Although you can’t generally tax deduct your insurance deductible, you can in three instances: if the damage was related to a federally recognized disaster, you use part of your home for business or the damage was to a rental property you own.
About Home Insurance Deductibles
Typically, you pay homeowners insurance premiums as part of your monthly mortgage payment. You may not even give it a second thought until one day you have to file a claim. But when you do, you’ll inevitably learn that your insurance doesn’t pay for the full amount.
Although it can vary widely, generally homeowners choose a homeowners insurance deductible that ranges from $500 to $1,000. That’s money you have to pay out of pocket on any claim you make. In most cases, there’s no provision for claiming your homeowners insurance deductible on IRS tax returns, but there are a couple of exceptions to that.
Home Insurance Deductible on Taxes
If your homeowners insurance claim was related to something like a tree falling on your house or flooding due to a leaking sink, there’s no connection to a taxable event. However, there are isolated instances where you can claim your home insurance deductible on taxes. One of those is when your claim is related to damage from a federally recognized disaster.
In major disasters like hurricanes and tornadoes, the federal government will make an official declaration. This not only gets assistance to your area, but it creates an opportunity for you to get some relief at tax time. If you filed a claim for damage caused by one of these federally recognized disasters, you can claim the homeowners insurance deductible on IRS tax returns, but you won’t be able to deduct the portion of the damage covered by your insurance.
So, for example, if a federally recognized hurricane causes $5,000 of eligible damage to your home, and your deductible was $1,000, your insurer will write you a check for $4,000. You’ll pay $1,000 out of pocket for the repairs. At tax time, you can claim the $1,000 you paid on your taxes.
Rental Property and Insurance Deductibles
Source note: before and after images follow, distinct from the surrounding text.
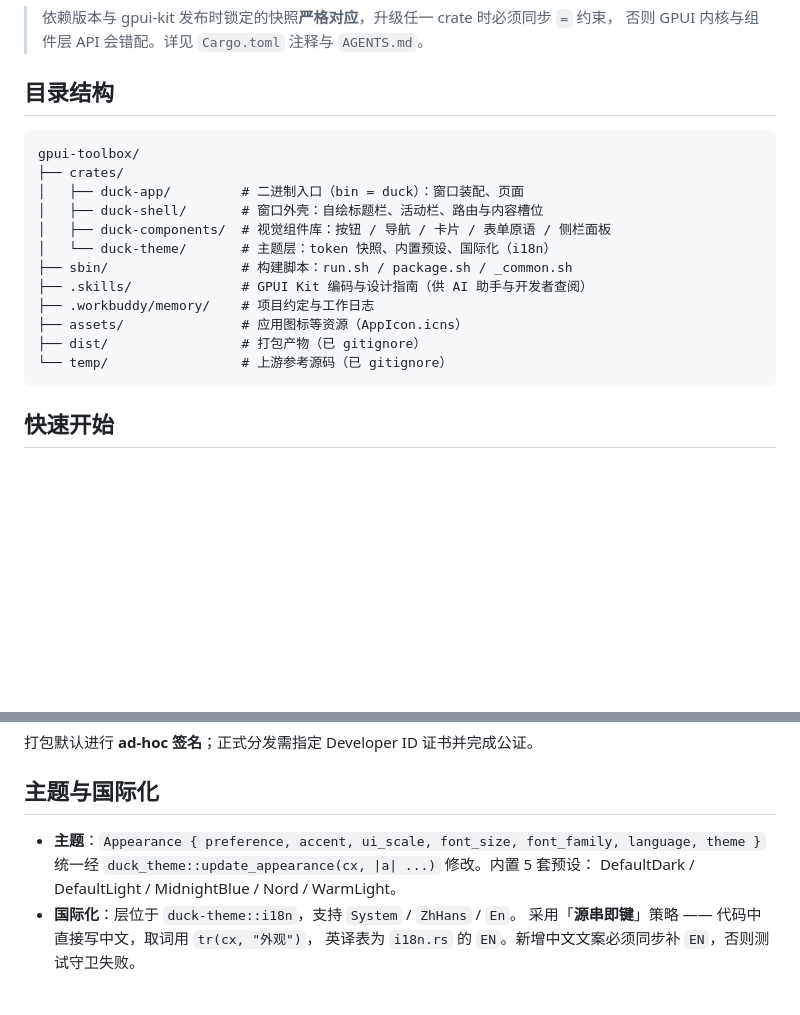
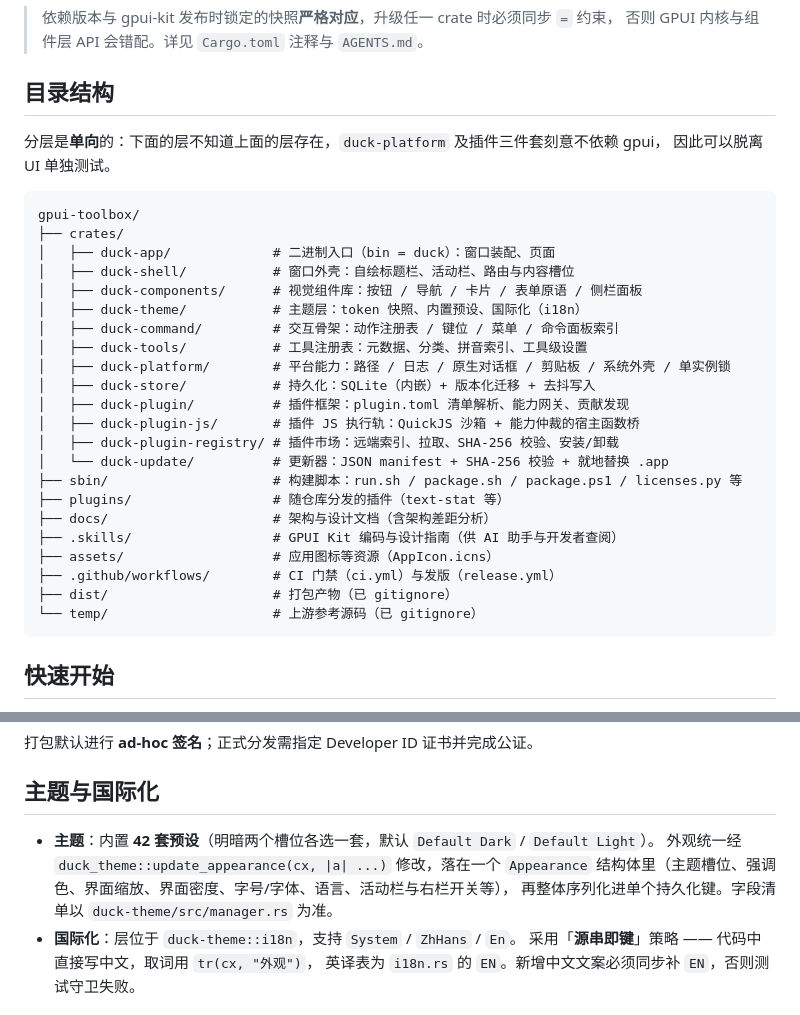
Before and after one commit to HanoCode/gpui-toolbox, a Markdown page: README.md, 2 parts joined by grey strips. GitHub-like rendering; blank space fills up the shorter version.

Commit message:
README 修正三处事实漂移
发首版前对着代码逐条核过首页文档，三处已经和仓库对不上了：

- 目录结构只列了 4 个 crate，实际有 12 个（漏掉 duck-command / duck-tools /
  duck-platform / duck-store / duck-update 与插件三件套），根目录的 docs/、
  plugins/ 也没写。
- `.workbuddy/memory/` 仍在树里，但它已被 `.gitignore` 排除，不在仓库中。
- 「内置 5 套预设」实为 **42 套**（`BuiltinThemeId::ALL: [Self; 42]`），
  且列举的 5 个里有 3 个和默认值无关。

顺带把 `Appearance { … }` 的字段枚举删掉——那段已经缺了 density / nav_gap /
show_* 多个字段，枚举必然随代码漂移，改成指向 `manager.rs` 为准。

无代码改动，纯文档。

````diff
--- a/README.md
+++ b/README.md
@@ -22,19 +22,32 @@ Duck Toolbox 是一个 Rust 桌面应用的起点工程：在 `gpui-component` /
 
 ## 目录结构
 
+分层是**单向**的：下面的层不知道上面的层存在，`duck-platform` 及插件三件套刻意不依赖 gpui，
+因此可以脱离 UI 单独测试。
+
 ```
 gpui-toolbox/
 ├── crates/
-│   ├── duck-app/         # 二进制入口（bin = duck）：窗口装配、页面
-│   ├── duck-shell/       # 窗口外壳：自绘标题栏、活动栏、路由与内容槽位
-│   ├── duck-components/  # 视觉组件库：按钮 / 导航 / 卡片 / 表单原语 / 侧栏面板
-│   └── duck-theme/       # 主题层：token 快照、内置预设、国际化（i18n）
-├── sbin/                 # 构建脚本：run.sh / package.sh / _common.sh
-├── .skills/              # GPUI Kit 编码与设计指南（供 AI 助手与开发者查阅）
-├── .workbuddy/memory/    # 项目约定与工作日志
-├── assets/               # 应用图标等资源（AppIcon.icns）
-├── dist/                 # 打包产物（已 gitignore）
-└── temp/                 # 上游参考源码（已 gitignore）
+│   ├── duck-app/             # 二进制入口（bin = duck）：窗口装配、页面
+│   ├── duck-shell/           # 窗口外壳：自绘标题栏、活动栏、路由与内容槽位
+│   ├── duck-components/      # 视觉组件库：按钮 / 导航 / 卡片 / 表单原语 / 侧栏面板
+│   ├── duck-theme/           # 主题层：token 快照、内置预设、国际化（i18n）
+│   ├── duck-command/         # 交互骨架：动作注册表 / 键位 / 菜单 / 命令面板索引
+│   ├── duck-tools/           # 工具注册表：元数据、分类、拼音索引、工具级设置
+│   ├── duck-platform/        # 平台能力：路径 / 日志 / 原生对话框 / 剪贴板 / 系统外壳 / 单实例锁
+│   ├── duck-store/           # 持久化：SQLite（内嵌）+ 版本化迁移 + 去抖写入
+│   ├── duck-plugin/          # 插件框架：plugin.toml 清单解析、能力网关、贡献发现
+│   ├── duck-plugin-js/       # 插件 JS 执行轨：QuickJS 沙箱 + 能力仲裁的宿主函数桥
+│   ├── duck-plugin-registry/ # 插件市场：远端索引、拉取、SHA-256 校验、安装/卸载
+│   └── duck-update/          # 更新器：JSON manifest + SHA-256 校验 + 就地替换 .app
+├── sbin/                     # 构建脚本：run.sh / package.sh / package.ps1 / licenses.py 等
+├── plugins/                  # 随仓库分发的插件（text-stat 等）
+├── docs/                     # 架构与设计文档（含架构差距分析）
+├── .skills/                  # GPUI Kit 编码与设计指南（供 AI 助手与开发者查阅）
+├── assets/                   # 应用图标等资源（AppIcon.icns）
+├── .github/workflows/        # CI 门禁（ci.yml）与发版（release.yml）
+├── dist/                     # 打包产物（已 gitignore）
+└── temp/                     # 上游参考源码（已 gitignore）
 ```
 
 ## 快速开始
@@ -61,9 +74,10 @@ cargo run -p duck-app
 
 ## 主题与国际化
 
-- **主题**：`Appearance { preference, accent, ui_scale, font_size, font_family, language, theme }`
-  统一经 `duck_theme::update_appearance(cx, |a| ...)` 修改。内置 5 套预设：
-  DefaultDark / DefaultLight / MidnightBlue / Nord / WarmLight。
+- **主题**：内置 **42 套预设**（明暗两个槽位各选一套，默认 `Default Dark` / `Default Light`）。
+  外观统一经 `duck_theme::update_appearance(cx, |a| ...)` 修改，落在一个 `Appearance`
+  结构体里（主题槽位、强调色、界面缩放、界面密度、字号/字体、语言、活动栏与右栏开关等），
+  再整体序列化进单个持久化键。字段清单以 `duck-theme/src/manager.rs` 为准。
 - **国际化**：层位于 `duck-theme::i18n`，支持 `System` / `ZhHans` / `En`。
   采用「**源串即键**」策略 —— 代码中直接写中文，取词用 `tr(cx, "外观")`，
   英译表为 `i18n.rs` 的 `EN`。新增中文文案必须同步补 `EN`，否则测试守卫失败。
````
Another way homeowners insurance is deductible on IRS returns is if it's related to a rental property. If it’s a rental residence, all your own expenditures related to that property are tax deductible, including the premiums you pay each month. That includes any peril or liability insurance you pay on the property.
If you suffer damage due to a hurricane or flood, you can claim any expense, including your homeowners insurance deductible, on taxes. This goes beyond federally recognized disasters, though. In fact, even if your rental property suffers a theft, any losses can be claimed at tax time.
Business Use and Insurance Deductibility
If you use part of your home for business, you probably already know you can claim all expenses related to that portion of your home. That would make your homeowners insurance deductible on taxes, but only related to that portion of the home.
Although you can save some money by claiming expenses like your premiums and home insurance deductible on taxes, it does complicate things. If you use the simplified method to deduct your home office expenses, you won’t be able to claim any of your specific expenses. Still, if you do pay a deductible on a claim in a tax year, it might be worth it to calculate your actual expenses and make sure those exceed what you’d be able to claim with the simplified method.
Stephanie Faris has written about finance for entrepreneurs and marketing firms since 2013. She spent nearly a year as a ghostwriter for a credit card processing service and has ghostwritten about finance for numerous marketing firms and entrepreneurs. Her work has appeared on The Motley Fool, MoneyGeek, Ecommerce Insiders, GoBankingRates, and ThriveBy30.